Prices in industry also increased significantly in August. On average, they increased by 1.2% month-on-month, and are already 9.3% higher year-on-year. In the manufacturing industry - which is the largest domestic industry - product prices are even 11.3% higher than in the same period last year.
What to look for behind this rise in production inflation is not that complicated. Just look at the fastest rising products and it is clear that manufacturing companies are responding to rapidly rising input prices, especially commodities such as iron, steel, wood, oil , etc. Therefore, the prices of iron and iron products, chemical products, are rising sharply. paper and wood industry . Food industry, which has not yet reacted much to the growth of agricultural production prices, has so far increased its prices by an average of 1.5%. So far, it is making the automotive industry cheaper , especially when it comes to parts.
Another unpleasant news is the increase in prices in construction . Not only are the construction works themselves more expensive (+ 6.6%), but especially building materials (+ 16%). This development raises the question of whether it will be possible to implement contracts contracted in previous quarters, and thus under different price conditions. For construction companies, such projects can be virtually unprofitable.

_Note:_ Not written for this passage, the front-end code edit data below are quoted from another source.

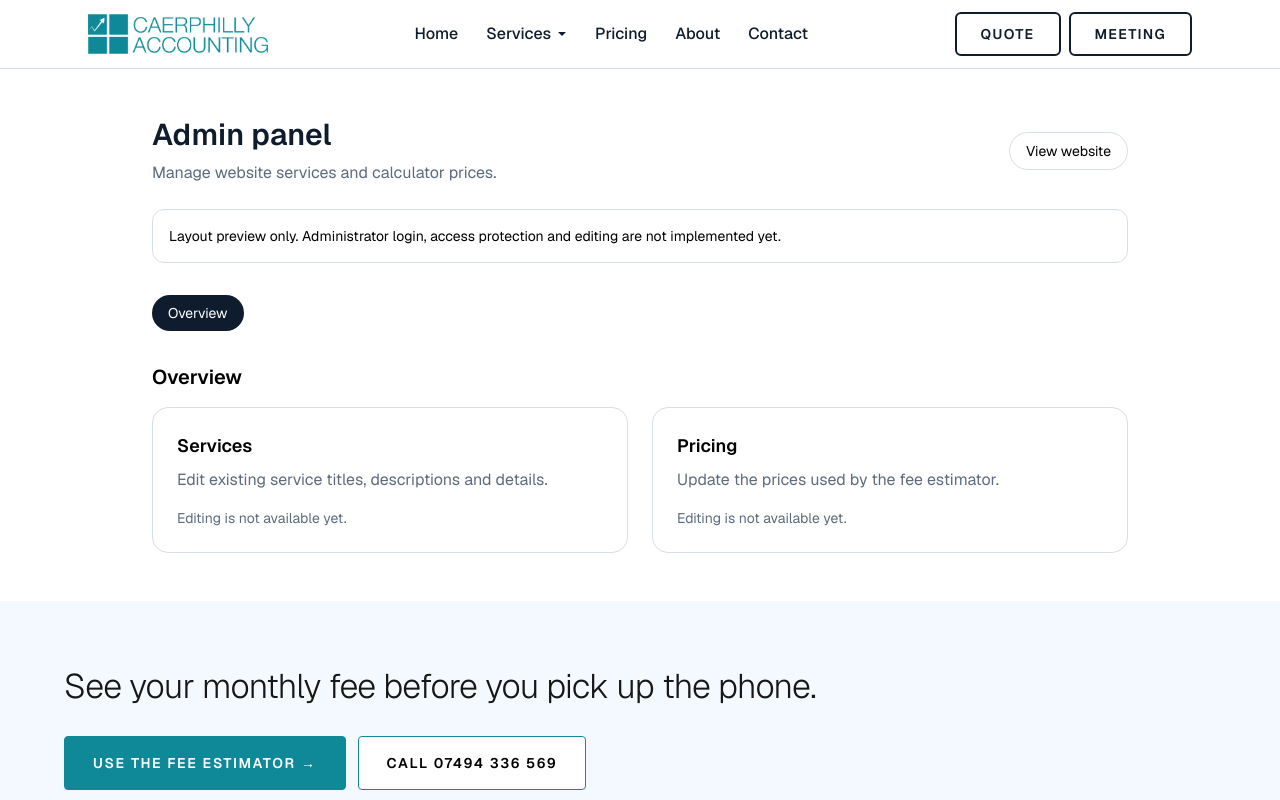
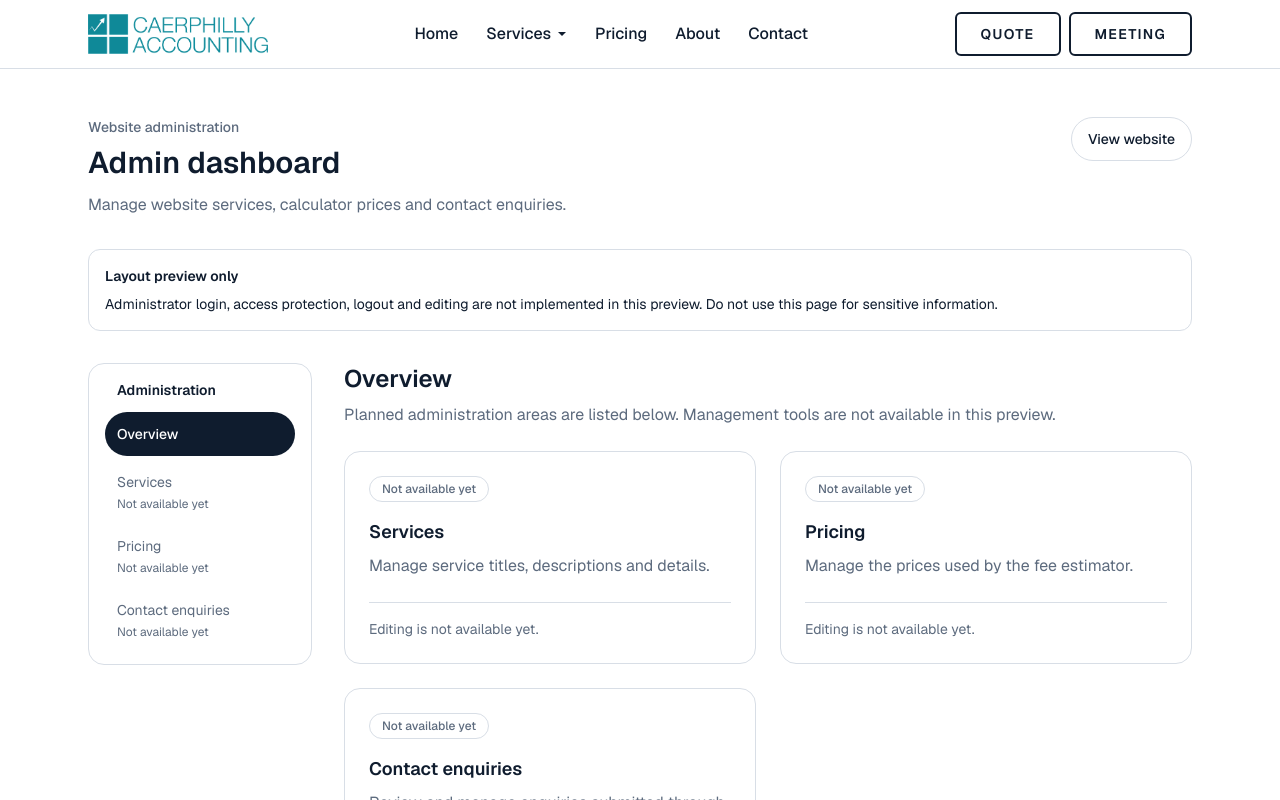
Before and after one commit to sanhu7/caerphilly-accounting-redesign, a Next.js app: page /admin in a window 1280 px wide. Shown: the top 800 px of the page. Built offline with nearby package versions, Linux system fonts and the light colour scheme.

Commit message:
expand admin dashboard layout preview

```diff
--- a/app/admin/page.tsx
+++ b/app/admin/page.tsx
@@ -1,72 +1,143 @@
 import Link from "next/link";
+
+const adminAreas = [
+    {
+        title: "Services",
+        description:
+            "Manage service titles, descriptions and details.",
+        status: "Editing is not available yet.",
+    },
+    {
+        title: "Pricing",
+        description:
+            "Manage the prices used by the fee estimator.",
+        status: "Editing is not available yet.",
+    },
+    {
+        title: "Contact enquiries",
+        description:
+            "Review and manage enquiries submitted through the website.",
+        status: "Enquiry management is not available yet.",
+    },
+];
 
 export default function AdminPage() {
     return (
-        <div className="mx-auto max-w-5xl px-6 py-12">
-            <header className="flex flex-wrap items-center justify-between gap-4">
+        <div className="mx-auto max-w-6xl px-4 py-8 sm:px-6 sm:py-12">
+            <header className="flex flex-wrap items-start justify-between gap-6">
                 <div>
-                    <h1 className="text-3xl font-semibold text-[var(--ink)]">
-                        Admin panel
+                    <p className="text-sm font-medium text-[var(--muted)]">
+                        Website administration
+                    </p>
+
+                    <h1 className="mt-2 text-3xl font-semibold text-[var(--ink)]">
+                        Admin dashboard
                     </h1>
-                    <p className="mt-2 text-[var(--muted)]">
-                        Manage website services and calculator prices.
+
+                    <p className="mt-3 max-w-2xl text-[var(--muted)]">
+                        Manage website services, calculator prices and contact
+                        enquiries.
                     </p>
                 </div>
 
                 <Link
                     href="/"
-                    className="rounded-lg border border-[var(--line)] px-4 py-2 text-sm focus-visible:outline-2 focus-visible:outline-offset-4 focus-visible:outline-[var(--accent)]"
+                    className="inline-flex min-h-11 items-center justify-center rounded-lg border border-[var(--line)] px-4 py-2 text-sm font-medium text-[var(--ink)] focus-visible:outline-2 focus-visible:outline-offset-4 focus-visible:outline-[var(--accent)]"
                 >
                     View website
                 </Link>
             </header>
 
-            <p className="mt-6 rounded-xl border border-[var(--line)] bg-[var(--surface)] p-4 text-sm">
-                Layout preview only. Administrator login, access protection
-                and editing are not implemented yet.
+            <aside
+                aria-label="Implementation status"
+                className="mt-8 rounded-xl border border-[var(--line)] bg-[var(--surface)] p-4 text-sm text-[var(--ink)]"
+            >
+                <p className="font-semibold">Layout preview only</p>
+
+                <p className="mt-2">
+                    Administrator login, access protection, logout and editing
+                    are not implemented in this preview. Do not use this page
+                    for sensitive information.
+                </p>
+            </aside>
+
+            <div className="mt-8 grid gap-8 lg:grid-cols-[14rem_minmax(0,1fr)]">
+                <nav
+                    aria-label="Admin navigation"
+                    className="self-start rounded-2xl border border-[var(--line)] p-4"
+                >
+                    <p className="mb-3 px-3 text-sm font-semibold text-[var(--ink)]">
+                        Administration
                     </p>
 
-            <nav aria-label="Admin navigation" className="mt-8">
-                <a
-                    href="#admin-overview"
+                    <ul className="space-y-2">
+                        <li>
+                            <Link
+                                href="/admin"
                                 aria-current="page"
-                    className="inline-block rounded-lg bg-[var(--ink)] px-4 py-2 text-sm text-white focus-visible:outline-2 focus-visible:outline-offset-4 focus-visible:outline-[var(--accent)]"
+                                className="flex min-h-11 items-center rounded-lg bg-[var(--ink)] px-3 py-2 text-sm font-medium text-white focus-visible:outline-2 focus-visible:outline-offset-4 focus-visible:outline-[var(--accent)]"
                             >
                                 Overview
-                </a>
+                            </Link>
+                        </li>
+
+                        {adminAreas.map((area) => (
+                            <li key={area.title}>
+                                <span className="block rounded-lg px-3 py-2 text-sm text-[var(--muted)]">
+                                    <span className="block">{area.title}</span>
+                                    <span className="mt-1 block text-xs">
+                                        Not available yet
+                                    </span>
+                                </span>
+                            </li>
+                        ))}
+                    </ul>
                 </nav>
 
                 <section
-                id="admin-overview"
                     aria-labelledby="overview-heading"
-                className="mt-8"
+                    className="min-w-0"
                 >
-                <h2 id="overview-heading" className="text-xl font-semibold">
+                    <h2
+                        id="overview-heading"
+                        className="text-2xl font-semibold text-[var(--ink)]"
+                    >
                         Overview
                     </h2>
 
-                <div className="mt-4 grid gap-6 sm:grid-cols-2">
-                    <section className="rounded-2xl border border-[var(--line)] bg-[var(--surface)] p-6">
-                        <h3 className="text-lg font-semibold">Services</h3>
                     <p className="mt-2 text-[var(--muted)]">
-                            Edit existing service titles, descriptions and details.
+                        Planned administration areas are listed below.
+                        Management tools are not available in this preview.
                     </p>
-                        <p className="mt-4 text-sm text-[var(--muted)]">
-                            Editing is not available yet.
+
+                    <div className="mt-6 grid gap-6 md:grid-cols-2">
+                        {adminAreas.map((area) => (
+                            <section
+                                key={area.title}
+                                className="flex flex-col rounded-2xl border border-[var(--line)] bg-[var(--surface)] p-6"
+                            >
+                                <div>
+                                    <span className="inline-block rounded-full border border-[var(--line)] px-3 py-1 text-xs font-medium text-[var(--muted)]">
+                                        Not available yet
+                                    </span>
+
+                                    <h3 className="mt-4 text-lg font-semibold text-[var(--ink)]">
+                                        {area.title}
+                                    </h3>
+
+                                    <p className="mt-2 text-[var(--muted)]">
+                                        {area.description}
+                                    </p>
+                                </div>
+
+                                <p className="mt-6 border-t border-[var(--line)] pt-4 text-sm text-[var(--muted)]">
+                                    {area.status}
                                 </p>
                             </section>
-
-                    <section className="rounded-2xl border border-[var(--line)] bg-[var(--surface)] p-6">
-                        <h3 className="text-lg font-semibold">Pricing</h3>
-                        <p className="mt-2 text-[var(--muted)]">
-                            Update the prices used by the fee estimator.
-                        </p>
-                        <p className="mt-4 text-sm text-[var(--muted)]">
-                            Editing is not available yet.
-                        </p>
-                    </section>
+                        ))}
                     </div>
                 </section>
             </div>
+        </div>
     );
 }
```
Lines whose indentation alone changed are shown as unchanged.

Producer inflation is also a harbinger of rising consumer goods prices, which may come in the coming months. Manufacturers are under pressure from rising costs and dysfunctional international logistics, so it is possible to continue - a year and a half after the start of the pandemic - to talk about a negative supply shock in times of growing demand. And the manufacturer expects an increase in energy prices in the coming months.
Production inflation, which is subsequently reflected in the consumer, is undoubtedly a negative side effect of the current economy. However, its causes lie primarily outside the territory of the Czech Republic, which is due to its openness sensitive to developments in international markets. Inflationary pressures can only ease once the situation in commodity markets has stabilized and international trade has reached pre-precondition conditions.
Author: Petr Dufek - ČSOB